A few thoughts of care at the end of life for congregations.
When is it time to close a church? I came across the grim statistics again about the number of congregations in our annual conference that worship less than twenty people every Sunday. It took me back to the classes and seminars I have been in where we were taught how to handle end of life issues with dying parishioners. How to preserve dignity and give permission to those whose death was, barring divine intervention, inevitable. Now let me be clear, I believe in miracles, both in the lives of individuals and in the lives of churches. I have been part of a small congregation that had less than ten on any given Sunday where, when God showed up, the average worship attendance grew to thirty and beyond. Where the people faithfulness, steadfast devotion to prayer and spiritual formation, and their willingness to reach beyond their doors facilitated a miracle and God gave the increase. However, some times, in some places, it is time to allow the remnant of once thriving congregations to experience the dignity of an honorable funeral that recalls those faithful saints who have served the church rather than to simply hold on, clinging to life, without any chance of recovery. I believe that it is time to close a church when three conditions are prevalent: when the remnant care more about the cemetery than the community; when the tools of ministry become more sacred than the souls beyond the doors; and when the ministry has turned inward rather than outward.

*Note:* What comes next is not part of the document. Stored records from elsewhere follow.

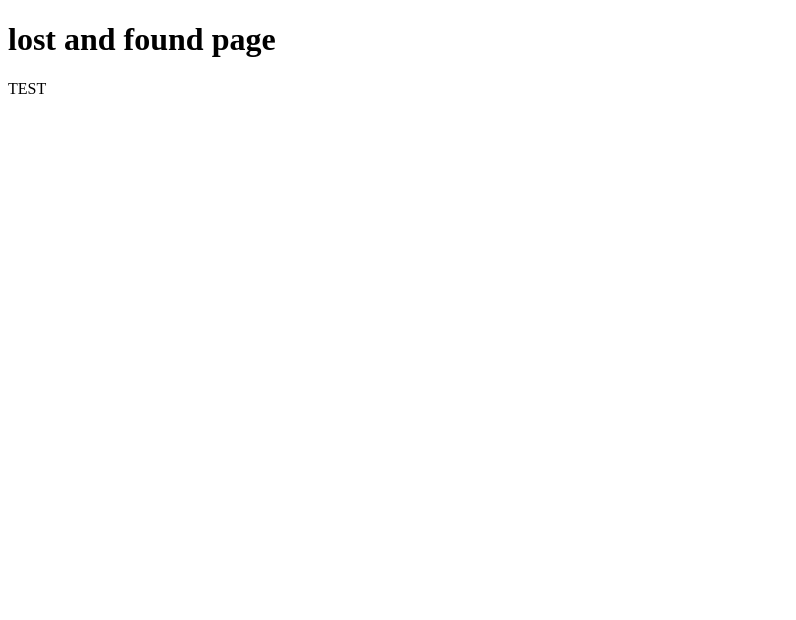
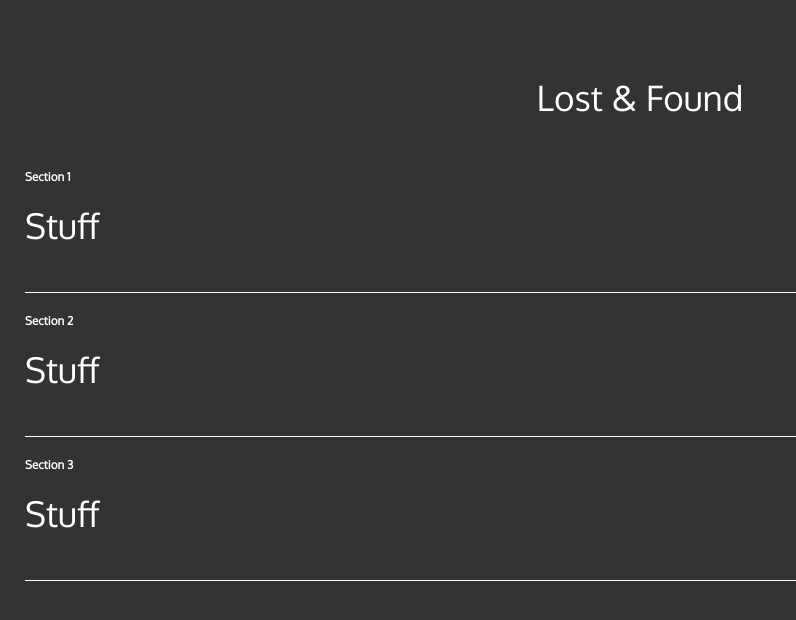
Before and after one commit to 50jeffng/Sharemon, a Django app: template sharemon/templates/html/lost-n-found.html in a window 1280 px wide. Shown: the top 620 px of the page, without its empty margins (0-796 px from the left). Run offline with Django 3.2, Linux system fonts and the light colour scheme; the template is opened without the code that fills it, so the values that code supplies are empty.

Commit message:
added html, css and js file for lost and found page

```diff
--- /dev/null
+++ b/sharemon/templates/css/lost-n-found.css
@@ -0,0 +1,38 @@
+body {
+    margin: 25px;
+    background-color: #333;
+    font-family: 'Oxygen', sans-serif;
+    font-size: 14px;
+    margin-top: 75px;
+}
+
+h1 {
+    font-size: 35px;
+    font-family: 'Oxygen', sans-serif;
+    font-weight: normal;
+    color: white;
+    text-align: center;
+    margin-bottom: 50px
+}
+
+p {
+    font-size: 35px;
+    font-family: 'Oxygen', sans-serif;
+    font-weight: normal;
+    color: white;
+    margin-top: 5px;
+}
+
+.divider {
+    border-color: white;
+    border-style: solid;
+    border-width: 0 0 1px;
+    height: 10px;
+    line-height: 20px;
+    text-align:center;
+    overflow: visable;
+}
+
+.section h5 {
+    color: white;
+}
--- a/sharemon/templates/html/lost-n-found.html
+++ b/sharemon/templates/html/lost-n-found.html
@@ -1,12 +1,32 @@
 <!DOCTYPE html>
 <html lang="en">
-<head>
-    <meta charset="UTF-8">
-    <title>lost & found</title>
-</head>
-<body>
+    <head>
+        <meta charset="UTF-8">
+        <link rel="stylesheet" type="text/css" href="../css/lost-n-found.css">
+        <link href="https://fonts.googleapis.com/css?family=Oxygen" rel="stylesheet">
+        <title>lost & found</title>
+        <script src="../js/lost-n-found.js"></script>
+    </head>
 
-    <h1> lost and found page </h1>
-    <p> TEST </p>
-</body>
+    <body>
+        <h1> Lost & Found </h1>
+    </body>
+
+
+    <div class="section">
+      <h5>Section 1</h5>
+      <p>Stuff</p>
+    </div>
+    <div class="divider"></div>
+    <div class="section">
+      <h5>Section 2</h5>
+      <p>Stuff</p>
+    </div>
+    <div class="divider"></div>
+    <div class="section">
+      <h5>Section 3</h5>
+      <p>Stuff</p>
+    </div>
+    <div class="divider"></div>
+
 </html>
```
Also changed, not shown: sharemon/templates/js/lost-n-found.js (added).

All across the countryside you pass small churches with large cemeteries. Where every Sunday morning far more members are singing in the Church triumphant than are singing in the church building. Whenever a small church spends a significantly larger portion of its meager resources maintaining and managing the cemetery than it does serving those in the surrounding community in mission then it may be time to close. Cemeteries are sacred ground, to be sure, but struggling schools, community centers, and migrant camps are holy ground. I do not recall Jesus ever spending time in the midst of the dead, but he did spend time with the poor, the sick, and those burdened by the cares of living. Whenever the remnant of a church cares more about the cemetery than the community, it is time to consider closing.
I have been in many churches, large and small, where every piece of furniture, every pew, and every hymnal had some indicator of its benefactor. There is no question that the gifts that made these precious items possible were given with a generous, and often sacrificial, heart. The giver knew that they were relinquishing any “right” to those items once they entered into Christ’s service. Another sign that it may be time for a church to close is when the items that were donated take on greater value than the souls beyond the walls they were given to serve. When moving the communion table causes great anger, or the obstruction of piece causes an uproar, then it is evident that the items meant to serve ministry have, somehow, taken on a “sacredness” of their own. Perhaps a powerful spiritual memory is tied to it, or maybe it was given by a beloved relative, either way, when we begin to worship the symbol we lose sight of the Savior. The tools of ministry are just that, tools, designed to convey the message of hope to a world in desperate need of hope. If the tools become more precious than those they were meant to reach, then it may be time to consider closing.
Every church has as part of its calling the care of the saints. Nurturing the faithful, providing care for the sick and ailing, and having a system to offer relief to those in grief and experiencing burden are valid and valuable ministries of the local church. However when the sole focus of ministry has turned from prophetic to pastoral. When ministry focus has turned from outward to inward and there is more demand for chaplaincy than spiritual challenge, it may be time to consider closing.
Care at the end of life is an essential ministry. We must find ways to provide a dignified and honorable way for churches that are no longer capable of sustaining life, making disciples, and serving their community to celebrate their life and embrace their death. Some of the most powerful times in ministry happen in the midst of funerals. Jesus said that unless a grain of wheat fall to the ground and die, new life can never come. Perhaps what is keeping the United Methodist Church from growing are a few well planned and administered funerals.